India will begin vaccinating children aged 12 to 14 years old on March 16 as part of an expansion of its COVID-19 immunisation programme, according to the government.
Tweeting the announcement in Hindi, Union Health Minister Mansukh Mandaviya said, “if the children are safe then the country is safe! I am happy to inform that the COVID vaccination of children in the age group of 12 to 13 and 13 to 14 is starting from March 16. Also, everyone aged 60 years and above will now be able to get precaution doses.”
Mandaviya also urged the families of children and people in the age group of 60 years and above that they must get the vaccination done.
India began administering precaution doses of COVID-19 vaccine to healthcare workers, frontline workers and those aged 60 and above with co-morbidities, from January 10 amid a spike in coronavirus infections fuelled by the Omicron variant of the virus in the country.
Co-morbidity is no longer a requirement for patients aged 60 and up to receive a prophylactic dose. Booster injections are now available to everyone in that age group. India saw a further dip in daily COVID-19 cases as 2,503 new infections were recorded, the lowest since May, 2020, while the active cases dipped to 36,168, according to the Union Health Ministry data updated on Monday.
With the fresh cases, the total tally of COVID-19 cases rose to 4,29,93,494.
The death count climbed to 5,15,877 with 27 fresh fatalities, the data updated at 8 am stated.
The active cases comprise 0.08 per cent of the total infections, while the national COVID-19 recovery rate further improved to 98.72 per cent, the ministry said.
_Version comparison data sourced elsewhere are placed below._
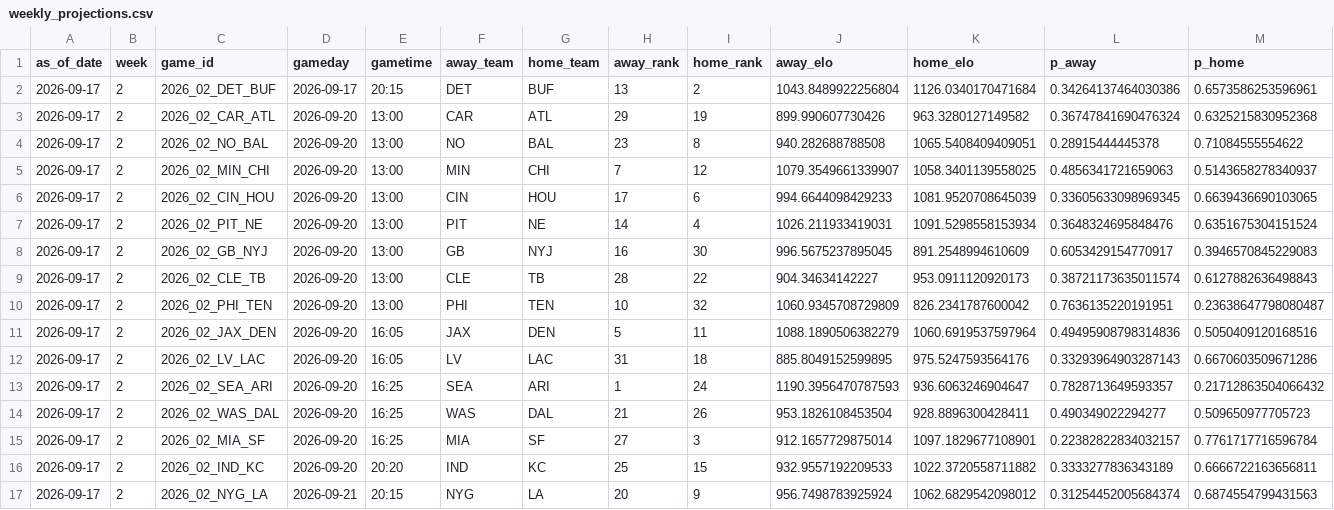
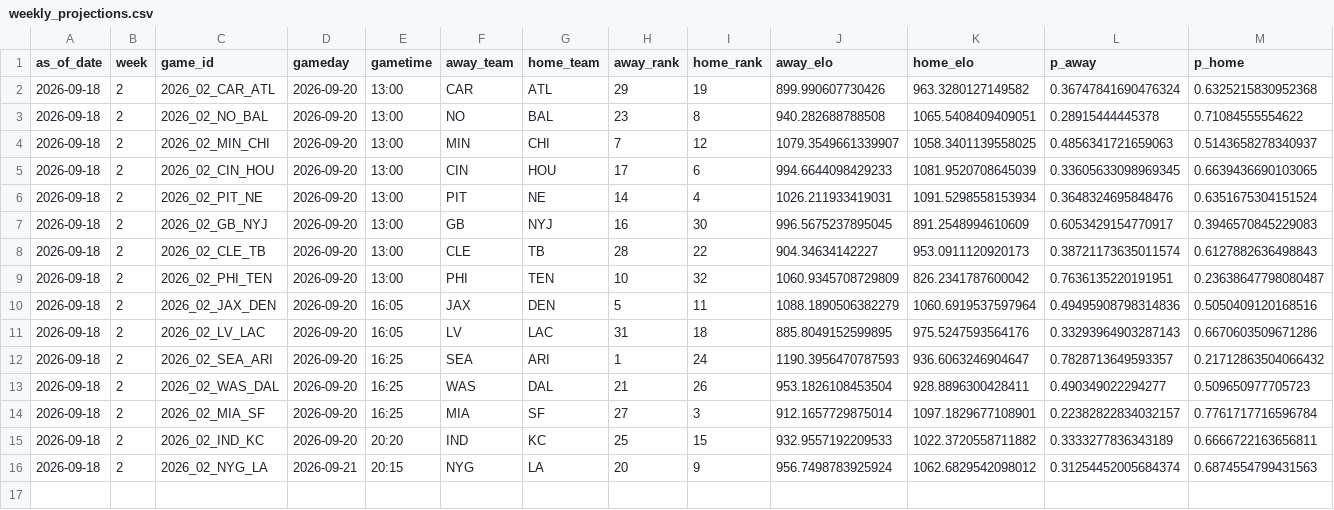
Before and after one commit to schwill2018/nfl_elo_project, a CSV file: weekly_projections.csv, drawn as a sheet.

```diff
--- a/weekly_projections.csv
+++ b/weekly_projections.csv
@@ -1,17 +1,16 @@
 as_of_date,week,game_id,gameday,gametime,away_team,home_team,away_rank,home_rank,away_elo,home_elo,p_away,p_home
-2026-09-17,2,2026_02_DET_BUF,2026-09-17,20:15,DET,BUF,13,2,1043.8489922256804,1126.0340170471684,0.34264137464030386,0.6573586253596961
-2026-09-17,2,2026_02_CAR_ATL,2026-09-20,13:00,CAR,ATL,29,19,899.990607730426,963.3280127149582,0.36747841690476324,0.6325215830952368
-2026-09-17,2,2026_02_NO_BAL,2026-09-20,13:00,NO,BAL,23,8,940.282688788508,1065.5408409409051,0.28915444445378,0.71084555554622
-2026-09-17,2,2026_02_MIN_CHI,2026-09-20,13:00,MIN,CHI,7,12,1079.3549661339907,1058.3401139558025,0.4856341721659063,0.5143658278340937
-2026-09-17,2,2026_02_CIN_HOU,2026-09-20,13:00,CIN,HOU,17,6,994.6644098429233,1081.9520708645039,0.33605633098969345,0.6639436690103065
-2026-09-17,2,2026_02_PIT_NE,2026-09-20,13:00,PIT,NE,14,4,1026.211933419031,1091.5298558153934,0.3648324695848476,0.6351675304151524
-2026-09-17,2,2026_02_GB_NYJ,2026-09-20,13:00,GB,NYJ,16,30,996.5675237895045,891.2548994610609,0.6053429154770917,0.3946570845229083
-2026-09-17,2,2026_02_CLE_TB,2026-09-20,13:00,CLE,TB,28,22,904.34634142227,953.0911120920173,0.38721173635011574,0.6127882636498843
-2026-09-17,2,2026_02_PHI_TEN,2026-09-20,13:00,PHI,TEN,10,32,1060.9345708729809,826.2341787600042,0.7636135220191951,0.23638647798080487
-2026-09-17,2,2026_02_JAX_DEN,2026-09-20,16:05,JAX,DEN,5,11,1088.1890506382279,1060.6919537597964,0.49495908798314836,0.5050409120168516
-2026-09-17,2,2026_02_LV_LAC,2026-09-20,16:05,LV,LAC,31,18,885.8049152599895,975.5247593564176,0.33293964903287143,0.6670603509671286
-2026-09-17,2,2026_02_SEA_ARI,2026-09-20,16:25,SEA,ARI,1,24,1190.3956470787593,936.6063246904647,0.7828713649593357,0.21712863504066432
-2026-09-17,2,2026_02_WAS_DAL,2026-09-20,16:25,WAS,DAL,21,26,953.1826108453504,928.8896300428411,0.490349022294277,0.509650977705723
-2026-09-17,2,2026_02_MIA_SF,2026-09-20,16:25,MIA,SF,27,3,912.1657729875014,1097.1829677108901,0.22382822834032157,0.7761717716596784
-2026-09-17,2,2026_02_IND_KC,2026-09-20,20:20,IND,KC,25,15,932.9557192209533,1022.3720558711882,0.3333277836343189,0.6666722163656811
-2026-09-17,2,2026_02_NYG_LA,2026-09-21,20:15,NYG,LA,20,9,956.7498783925924,1062.6829542098012,0.31254452005684374,0.6874554799431563
+2026-09-18,2,2026_02_CAR_ATL,2026-09-20,13:00,CAR,ATL,29,19,899.990607730426,963.3280127149582,0.36747841690476324,0.6325215830952368
+2026-09-18,2,2026_02_NO_BAL,2026-09-20,13:00,NO,BAL,23,8,940.282688788508,1065.5408409409051,0.28915444445378,0.71084555554622
+2026-09-18,2,2026_02_MIN_CHI,2026-09-20,13:00,MIN,CHI,7,12,1079.3549661339907,1058.3401139558025,0.4856341721659063,0.5143658278340937
+2026-09-18,2,2026_02_CIN_HOU,2026-09-20,13:00,CIN,HOU,17,6,994.6644098429233,1081.9520708645039,0.33605633098969345,0.6639436690103065
+2026-09-18,2,2026_02_PIT_NE,2026-09-20,13:00,PIT,NE,14,4,1026.211933419031,1091.5298558153934,0.3648324695848476,0.6351675304151524
+2026-09-18,2,2026_02_GB_NYJ,2026-09-20,13:00,GB,NYJ,16,30,996.5675237895045,891.2548994610609,0.6053429154770917,0.3946570845229083
+2026-09-18,2,2026_02_CLE_TB,2026-09-20,13:00,CLE,TB,28,22,904.34634142227,953.0911120920173,0.38721173635011574,0.6127882636498843
+2026-09-18,2,2026_02_PHI_TEN,2026-09-20,13:00,PHI,TEN,10,32,1060.9345708729809,826.2341787600042,0.7636135220191951,0.23638647798080487
+2026-09-18,2,2026_02_JAX_DEN,2026-09-20,16:05,JAX,DEN,5,11,1088.1890506382279,1060.6919537597964,0.49495908798314836,0.5050409120168516
+2026-09-18,2,2026_02_LV_LAC,2026-09-20,16:05,LV,LAC,31,18,885.8049152599895,975.5247593564176,0.33293964903287143,0.6670603509671286
+2026-09-18,2,2026_02_SEA_ARI,2026-09-20,16:25,SEA,ARI,1,24,1190.3956470787593,936.6063246904647,0.7828713649593357,0.21712863504066432
+2026-09-18,2,2026_02_WAS_DAL,2026-09-20,16:25,WAS,DAL,21,26,953.1826108453504,928.8896300428411,0.490349022294277,0.509650977705723
+2026-09-18,2,2026_02_MIA_SF,2026-09-20,16:25,MIA,SF,27,3,912.1657729875014,1097.1829677108901,0.22382822834032157,0.7761717716596784
+2026-09-18,2,2026_02_IND_KC,2026-09-20,20:20,IND,KC,25,15,932.9557192209533,1022.3720558711882,0.3333277836343189,0.6666722163656811
+2026-09-18,2,2026_02_NYG_LA,2026-09-21,20:15,NYG,LA,20,9,956.7498783925924,1062.6829542098012,0.31254452005684374,0.6874554799431563
```
Also changed, not shown: current_elo_rankings.csv, future_projections.csv, 2 other files.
A reduction of 1,901 cases has been recorded in the active COVID-19 caseload in a span of 24 hours. The number of cases is the lowest since May 4, 2020.
Even before the COVID-19 pandemic, measles, polio and other vaccines were out of reach for 20 million children below the age of one every year. Over 13 million children below the age of one globally did not receive any vaccines at all in 2018, many of whom live in countries with weak health systems. Given the current disruptions, this could create pathways to disastrous outbreaks in 2020 and well beyond.